Qualifications include some formal education in wildlife biology, ecology, or a closely related field. Also required is a willingness to work unpredictable hours in demanding field conditions, to physically exert oneself, to work both independently and in a close-knit team situation, to be flexible in scheduling activities, and to show an abundance of good-natured humor. Applicants should be prepared to travel independently around Vermont and occasionally to surrounding states, to conduct loon surveys via kayak (training will be provided), and to conduct hiking-based surveys of mountain birds. Ability to work in variable weather conditions, traverse uneven terrain, carry upwards of 20 pounds in a backpack, and otherwise maintain good physical condition are essential. Willingness to camp in remote areas and ability to use a GPS for navigation in the dark to survey locations are also important. Prior experience conducting biological field work, particularly involving identification of birds by sight and sound, is preferred, but not required.
This internship will pay $400/week and is not eligible for VCE benefits. A reliable vehicle that can transport a kayak is a necessity, as frequent travel to field sites will be involved. Applicants must be able to supply their own backpacking gear for short overnight (occasionally multi-night) backcountry bird surveys. All personal mileage accrued during the internship will be reimbursed at the federal mileage reimbursement rate, as will approved personal project-related expenses. Housing is not included in the internship, and it is recommended that suitable housing be obtained in the Norwich/Hanover area of VT/NH’s Upper Valley.
2017 Application Procedures
- A brief cover letter with CV
- At least two references
- A 500-word (maximum) essay articulating why this internship offers a meaningful opportunity to advance your personal and professional growth and addressing how Alexander Dickey’s deep relationship with nature resonates with your own.

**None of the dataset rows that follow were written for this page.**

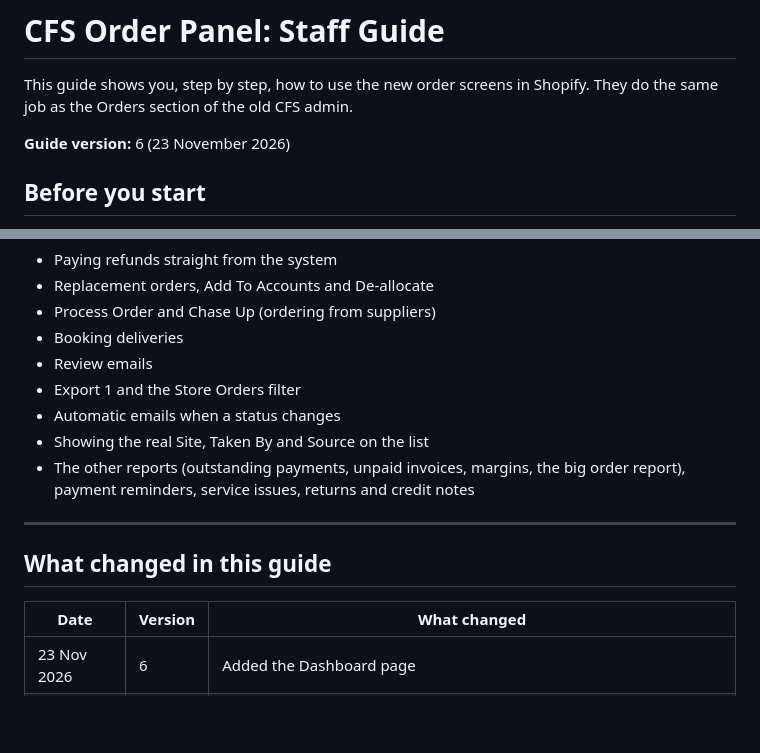
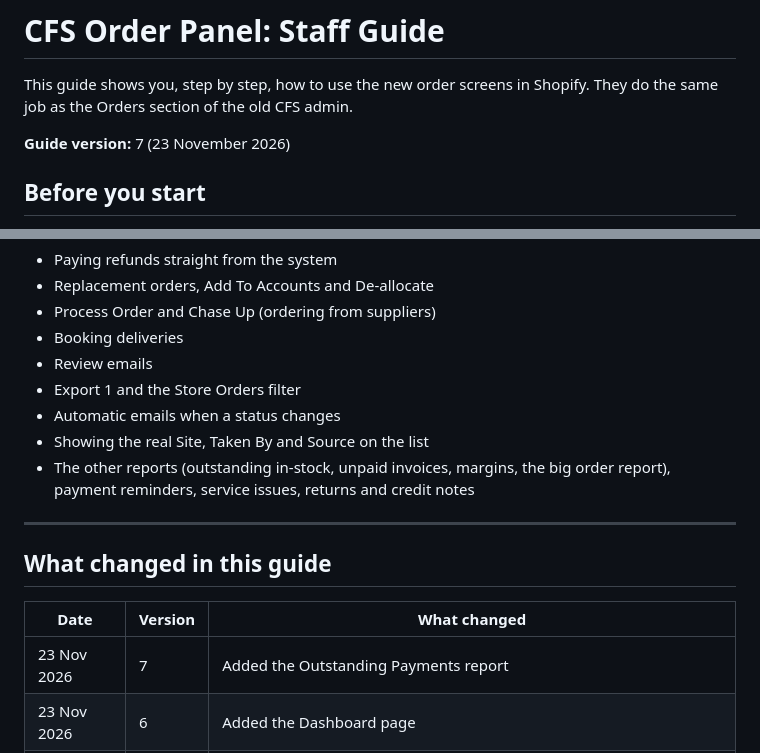
Before and after one commit to taabishCFS/CFS-order-status-panel, a Markdown page: docs/guide.md, 2 parts joined by grey strips. Rendered like a GitHub page; blank space fills up the shorter version.

```diff
--- a/docs/guide.md
+++ b/docs/guide.md
@@ -2,7 +2,7 @@
 
 This guide shows you, step by step, how to use the new order screens in Shopify. They do the same job as the Orders section of the old CFS admin.
 
-**Guide version:** 6 (23 November 2026)
+**Guide version:** 7 (23 November 2026)
 
 ## Before you start
 
@@ -320,7 +340,7 @@ These will be added to this guide as soon as they are built:
 - Export 1 and the Store Orders filter
 - Automatic emails when a status changes
 - Showing the real Site, Taken By and Source on the list
-- The other reports (outstanding payments, unpaid invoices, margins, the big order report), payment reminders, service issues, returns and credit notes
+- The other reports (outstanding in-stock, unpaid invoices, margins, the big order report), payment reminders, service issues, returns and credit notes
 
 ---
 
@@ -328,6 +348,7 @@ These will be added to this guide as soon as they are built:
 
 | Date | Version | What changed |
 |---|---|---|
+| 23 Nov 2026 | 7 | Added the Outstanding Payments report |
 | 23 Nov 2026 | 6 | Added the Dashboard page |
 | 23 Nov 2026 | 5 | Added Brand terms (credit or pro-forma per brand) |
 | 23 Nov 2026 | 4 | Added the Reports page: Xero VAT Invoice Report and Delivery Report |
```
Also changed, not shown: other parts of docs/guide.md (+21 -1 lines), progress.md (+2 -0 lines), docs/guide-images/15-dashboard.jpg (added), 11 other files.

At the internship’s conclusion, we will request a 1000-word retrospective essay about the experience’s impact on you, how it has affected your professional aspirations, and how you feel it has honored Alexander’s memory. This essay will be published in VCE’s fall newsletter, Field Notes.